09/05/2019 | News release | Distributed by Public on 09/04/2019 19:37
A number of local governments are moving to stabilize the pork market and ensure supply as the average price has kept rising since last year's outbreak of African swine fever.
The average wholesale price of pork hit 34.6 yuan ($4.80) per kilo last week - a notable 8.9 percent increase over the previous week, the Ministry of Commerce announced on Sept 3.
The ministry also said it would tap the government's frozen meat reserves, including pork, beef and mutton, and push it into the market to stabilize supplies.
The appetite for pork has risen in China for decades. In the mid-1970s, Chinese people on average consumed 8 kg of pork a year. Today, the figure is around 39 kg per person, according to the US Department of Agriculture. China now consumes roughly half the world's pork.
Pork prices nationwide have risen steadily this year following last year's outbreak of African swine fever, which decimated the pig population in some places and led to price spikes.
So far, the epidemic has been largely controlled, and authorities have launched measures to ensure sufficient supplies.
In Nanning, Guangxi Zhuang autonomous region, the government announced on Aug 31 that it was placing a price cap on pork sold at 10 large farmers' markets across the city. Residents are allowed to buy up to 1 kilogram of pork at designated booths at a price 10 percent lower than the average price of the previous 10 days.
Qin Shiliang, an official of the Nanning city development and reform commission, explained: 'Before, a pork steak sold for 65.8 yuan per kg, nearly twice as much as last year, and lower income families were hurt. So we decided to provide a certain amount of pork every day at a lower price to cool the rising prices.'
With a price of 57.4 yuan per kg, Liang Fang, a pork vendor at the Macun market - one of the 10 designated markets - quickly sold all of her pork steaks.
'I had more customers on Sunday,' she said. 'People are glad to buy cheaper pork, and a few stock up.'
According to Qin, only 500 pigs a day may be sold in the 10 markets where the price is capped. The price gap is subsidized by the government.
'It is the market that determines the price - we won't forget this,' he said. 'We simply want people who are in need to be relieved.'
With the traditional Mid-Autumn Festival and National Day holidays approaching, the Hainan Provincial Food and Materials Reserve Bureau is injecting frozen pork from reserve supplies into the market as an emergency measure to rein in prices and meet the anticipated holiday demand. The holidays are peak season for tourism in the tropical island province.

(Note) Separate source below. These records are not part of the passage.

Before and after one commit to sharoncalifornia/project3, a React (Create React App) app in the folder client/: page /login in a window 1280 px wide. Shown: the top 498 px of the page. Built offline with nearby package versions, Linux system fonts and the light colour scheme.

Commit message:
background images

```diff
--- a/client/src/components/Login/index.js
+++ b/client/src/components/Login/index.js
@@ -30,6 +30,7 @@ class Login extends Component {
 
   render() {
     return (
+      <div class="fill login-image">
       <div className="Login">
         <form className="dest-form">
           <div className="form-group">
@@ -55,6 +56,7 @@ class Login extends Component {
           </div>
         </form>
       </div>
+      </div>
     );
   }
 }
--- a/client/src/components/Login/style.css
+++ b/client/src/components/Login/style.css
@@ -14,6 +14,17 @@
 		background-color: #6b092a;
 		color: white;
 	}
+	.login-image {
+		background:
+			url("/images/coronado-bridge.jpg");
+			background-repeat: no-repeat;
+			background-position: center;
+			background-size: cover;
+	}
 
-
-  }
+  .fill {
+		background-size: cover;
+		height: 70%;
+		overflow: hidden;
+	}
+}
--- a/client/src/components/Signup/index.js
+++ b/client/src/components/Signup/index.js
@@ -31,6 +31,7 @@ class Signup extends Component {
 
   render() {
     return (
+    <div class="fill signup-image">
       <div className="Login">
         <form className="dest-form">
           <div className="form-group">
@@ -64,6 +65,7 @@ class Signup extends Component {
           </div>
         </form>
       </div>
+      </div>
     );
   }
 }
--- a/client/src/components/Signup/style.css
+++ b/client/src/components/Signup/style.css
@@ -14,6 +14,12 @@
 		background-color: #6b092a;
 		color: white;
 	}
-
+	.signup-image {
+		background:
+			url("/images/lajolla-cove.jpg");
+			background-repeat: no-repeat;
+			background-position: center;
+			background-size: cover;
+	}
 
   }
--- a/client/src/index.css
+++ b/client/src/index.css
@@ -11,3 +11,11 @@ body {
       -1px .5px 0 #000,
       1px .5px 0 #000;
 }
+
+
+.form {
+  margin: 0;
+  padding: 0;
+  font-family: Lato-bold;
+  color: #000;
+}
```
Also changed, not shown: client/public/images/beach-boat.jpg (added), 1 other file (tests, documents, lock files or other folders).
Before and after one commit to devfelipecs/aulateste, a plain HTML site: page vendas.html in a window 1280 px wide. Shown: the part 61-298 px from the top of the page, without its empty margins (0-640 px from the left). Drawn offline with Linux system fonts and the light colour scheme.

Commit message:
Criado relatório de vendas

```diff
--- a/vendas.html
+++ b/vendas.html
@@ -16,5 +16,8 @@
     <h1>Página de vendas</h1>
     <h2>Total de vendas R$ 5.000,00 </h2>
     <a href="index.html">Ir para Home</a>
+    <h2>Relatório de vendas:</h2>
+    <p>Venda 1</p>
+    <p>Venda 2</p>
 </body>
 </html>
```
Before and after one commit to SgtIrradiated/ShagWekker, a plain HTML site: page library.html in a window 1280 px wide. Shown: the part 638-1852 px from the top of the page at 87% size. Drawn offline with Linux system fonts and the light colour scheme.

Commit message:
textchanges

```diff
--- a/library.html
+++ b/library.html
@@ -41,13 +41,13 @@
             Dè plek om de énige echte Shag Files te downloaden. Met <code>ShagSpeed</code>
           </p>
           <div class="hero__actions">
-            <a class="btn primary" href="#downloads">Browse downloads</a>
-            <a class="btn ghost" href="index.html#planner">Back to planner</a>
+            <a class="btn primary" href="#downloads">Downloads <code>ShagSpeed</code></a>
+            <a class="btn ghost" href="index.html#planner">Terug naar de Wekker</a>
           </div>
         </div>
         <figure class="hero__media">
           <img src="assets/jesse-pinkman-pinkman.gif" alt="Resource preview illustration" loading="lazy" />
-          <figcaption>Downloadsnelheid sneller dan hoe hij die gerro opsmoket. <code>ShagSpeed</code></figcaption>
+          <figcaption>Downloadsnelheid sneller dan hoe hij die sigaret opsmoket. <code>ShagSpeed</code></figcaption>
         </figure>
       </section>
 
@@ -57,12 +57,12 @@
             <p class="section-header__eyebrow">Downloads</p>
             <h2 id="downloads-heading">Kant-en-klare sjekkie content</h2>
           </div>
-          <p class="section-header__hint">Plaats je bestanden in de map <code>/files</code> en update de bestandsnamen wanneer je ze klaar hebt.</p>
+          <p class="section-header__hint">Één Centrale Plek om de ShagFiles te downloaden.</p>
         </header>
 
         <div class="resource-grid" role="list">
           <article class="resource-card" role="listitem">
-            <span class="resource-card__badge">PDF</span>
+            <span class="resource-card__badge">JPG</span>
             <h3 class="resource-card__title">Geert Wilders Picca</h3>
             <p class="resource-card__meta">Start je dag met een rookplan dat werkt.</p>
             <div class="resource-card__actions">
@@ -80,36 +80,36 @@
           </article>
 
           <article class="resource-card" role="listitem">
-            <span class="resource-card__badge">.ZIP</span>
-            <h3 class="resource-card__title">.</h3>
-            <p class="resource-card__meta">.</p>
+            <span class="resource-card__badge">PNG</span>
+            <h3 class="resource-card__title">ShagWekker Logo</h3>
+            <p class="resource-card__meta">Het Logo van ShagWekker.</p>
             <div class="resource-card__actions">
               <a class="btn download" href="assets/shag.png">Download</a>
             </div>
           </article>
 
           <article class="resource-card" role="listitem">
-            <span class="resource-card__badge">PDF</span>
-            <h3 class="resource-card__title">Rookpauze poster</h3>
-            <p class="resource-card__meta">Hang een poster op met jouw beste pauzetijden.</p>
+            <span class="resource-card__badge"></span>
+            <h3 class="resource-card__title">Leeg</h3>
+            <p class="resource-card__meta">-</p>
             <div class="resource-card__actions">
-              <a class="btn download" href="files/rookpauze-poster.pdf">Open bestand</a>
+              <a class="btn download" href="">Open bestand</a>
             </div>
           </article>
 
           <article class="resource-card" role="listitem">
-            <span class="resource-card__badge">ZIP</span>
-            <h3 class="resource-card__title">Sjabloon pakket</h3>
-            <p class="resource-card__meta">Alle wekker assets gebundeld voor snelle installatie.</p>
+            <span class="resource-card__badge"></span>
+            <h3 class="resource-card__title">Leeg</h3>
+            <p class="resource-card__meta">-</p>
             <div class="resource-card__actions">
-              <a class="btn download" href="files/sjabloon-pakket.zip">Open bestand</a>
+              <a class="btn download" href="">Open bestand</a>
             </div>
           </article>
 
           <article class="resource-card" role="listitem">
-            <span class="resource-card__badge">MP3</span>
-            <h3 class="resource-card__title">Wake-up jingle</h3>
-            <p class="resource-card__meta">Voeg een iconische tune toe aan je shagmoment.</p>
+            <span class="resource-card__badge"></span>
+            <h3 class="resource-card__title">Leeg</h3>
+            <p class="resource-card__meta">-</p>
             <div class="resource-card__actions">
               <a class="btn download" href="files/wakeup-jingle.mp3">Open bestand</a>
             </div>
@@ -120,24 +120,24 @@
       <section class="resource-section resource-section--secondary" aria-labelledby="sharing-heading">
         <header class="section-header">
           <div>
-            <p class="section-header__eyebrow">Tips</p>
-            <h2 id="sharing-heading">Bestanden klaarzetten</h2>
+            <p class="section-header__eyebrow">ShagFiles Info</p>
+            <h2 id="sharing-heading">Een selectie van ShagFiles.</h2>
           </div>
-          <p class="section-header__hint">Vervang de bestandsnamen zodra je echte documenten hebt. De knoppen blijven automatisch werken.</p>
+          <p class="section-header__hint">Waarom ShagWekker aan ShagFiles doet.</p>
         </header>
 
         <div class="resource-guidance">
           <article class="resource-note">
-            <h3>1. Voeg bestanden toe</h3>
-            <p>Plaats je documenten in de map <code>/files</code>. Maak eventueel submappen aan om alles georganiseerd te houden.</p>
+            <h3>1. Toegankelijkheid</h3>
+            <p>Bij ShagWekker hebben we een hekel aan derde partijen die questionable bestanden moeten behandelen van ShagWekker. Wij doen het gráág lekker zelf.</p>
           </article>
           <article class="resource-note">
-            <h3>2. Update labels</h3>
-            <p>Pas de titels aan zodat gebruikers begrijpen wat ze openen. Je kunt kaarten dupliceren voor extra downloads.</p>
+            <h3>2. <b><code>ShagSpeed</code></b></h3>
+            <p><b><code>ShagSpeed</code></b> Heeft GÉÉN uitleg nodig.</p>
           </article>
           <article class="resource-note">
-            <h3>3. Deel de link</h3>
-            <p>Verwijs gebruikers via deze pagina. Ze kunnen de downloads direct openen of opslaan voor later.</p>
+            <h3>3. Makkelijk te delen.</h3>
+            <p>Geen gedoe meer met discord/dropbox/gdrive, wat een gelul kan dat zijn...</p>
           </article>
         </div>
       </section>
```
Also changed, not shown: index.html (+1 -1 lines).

'Last week, 38 Haikou Vegetable Basket Group stores began to sell frozen reserve pork products at a price one-third lower than other markets,' said Zheng Liangwu, assistant to the general manager of the group.
'Every day, we supply the stores with a total of 1,520 kg of pork in nine varieties, including streaky pork, spareribs, pork shoulder and pigs' feet, with retail prices ranging from 35.98 yuan to 61.6 yuan per kg. Sales of reserve pork products will continue to the end of February.'
Zheng said the company will increase the amount of reserve pork as needed from the provincial reserve bureau to ensure sufficient supplies.
A woman at a meat market in Hainan's Longhua district, who identified herself only as Wang, said: 'Seeing the certificates and seals of animal product quarantines and meat quality inspections, and the reports on African swine fever that are presented at the store, I feel greatly at ease. The prices of reserve pork products here are lower than the supermarkets, which makes me very happy.'
The frozen meat reserves will also be delivered to other cities and counties on the island, including Sanya, Danzhou, Wanning and Qionghai, to ensure availability to residents, school canteens and nursing homes, Hainan Daily reported last week.
Sichuan province issued nine rules recently to promote the production of live pigs and stabilize the market. They include improving and standardizing the breeding of live pigs, imposing strict inspection and quarantine measures and ramping up supervision of pig farms and the pork processing industry.